▶ _Dataset extract_

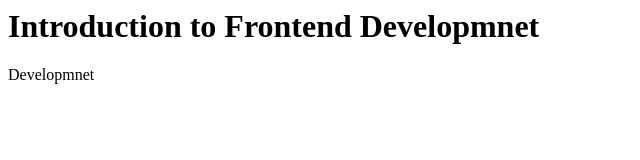
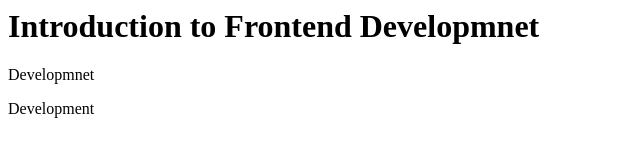
Before and after one commit to Albert841/Frontend-Developmnet, a plain HTML site: page index.html in a window 1280 px wide. Shown: the whole page, without its empty margins (0-640 px from the left). Drawn offline with Linux system fonts and the light colour scheme.

Commit message:
New paragraph added

```diff
--- a/index.html
+++ b/index.html
@@ -2,3 +2,6 @@
 <h1>Introduction to Frontend Developmnet</h1>
 
 <p>Developmnet</p>
+
+<p>Development</p>
+</html>
```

▶ _What to work on_
A bare number is expected: how many lines above contain the word "Frontend"?

▶ _Task output_
2